These records are to be written out exactly as they read, minus the pictures.

(Source records begins)

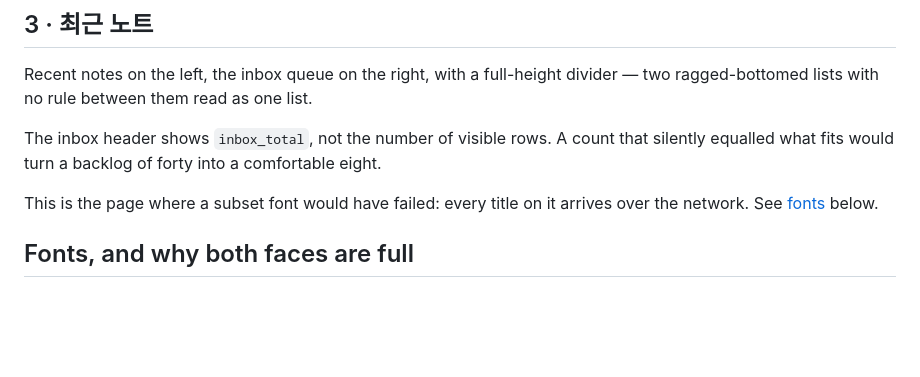
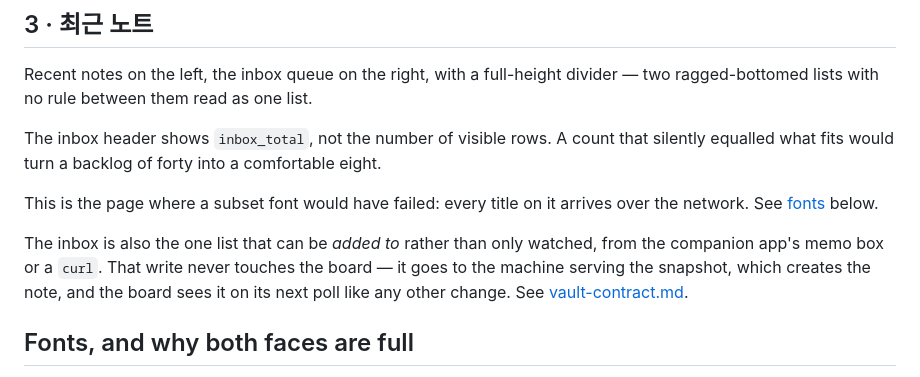
Before and after one commit to david0ha/anki-reader, a Markdown page: docs/pages.md, the part around the change. Drawn GitHub-style; blank space fills up the shorter version.

```diff
--- a/docs/pages.md
+++ b/docs/pages.md
@@ -119,6 +119,11 @@ what fits would turn a backlog of forty into a comfortable eight.
 This is the page where a subset font would have failed: every title on it arrives over the network.
 See [fonts](#fonts-and-why-both-faces-are-full) below.
 
+The inbox is also the one list that can be *added to* rather than only watched, from the companion
+app's memo box or a `curl`. That write never touches the board — it goes to the machine serving the
+snapshot, which creates the note, and the board sees it on its next poll like any other change. See
+[vault-contract.md](vault-contract.md#capture).
+
 ## Fonts, and why both faces are full
 
 `ui_font_kr_16` and `ui_font_kr_20` each carry the whole 완성형 set — all 2350 KS X 1001 Hangul
```
Also changed, not shown: docs/specs/2026-08-10-obsidian-board-design.md (+31 -1 lines).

(Source records ends)

● Response box:
Before and after one commit to david0ha/anki-reader, a Markdown page: docs/pages.md, the part around the change. Drawn GitHub-style; blank space fills up the shorter version.

```diff
--- a/docs/pages.md
+++ b/docs/pages.md
@@ -119,6 +119,11 @@ what fits would turn a backlog of forty into a comfortable eight.
 This is the page where a subset font would have failed: every title on it arrives over the network.
 See [fonts](#fonts-and-why-both-faces-are-full) below.
 
+The inbox is also the one list that can be *added to* rather than only watched, from the companion
+app's memo box or a `curl`. That write never touches the board — it goes to the machine serving the
+snapshot, which creates the note, and the board sees it on its next poll like any other change. See
+[vault-contract.md](vault-contract.md#capture).
+
 ## Fonts, and why both faces are full
 
 `ui_font_kr_16` and `ui_font_kr_20` each carry the whole 완성형 set — all 2350 KS X 1001 Hangul
```
Also changed, not shown: docs/specs/2026-08-10-obsidian-board-design.md (+31 -1 lines).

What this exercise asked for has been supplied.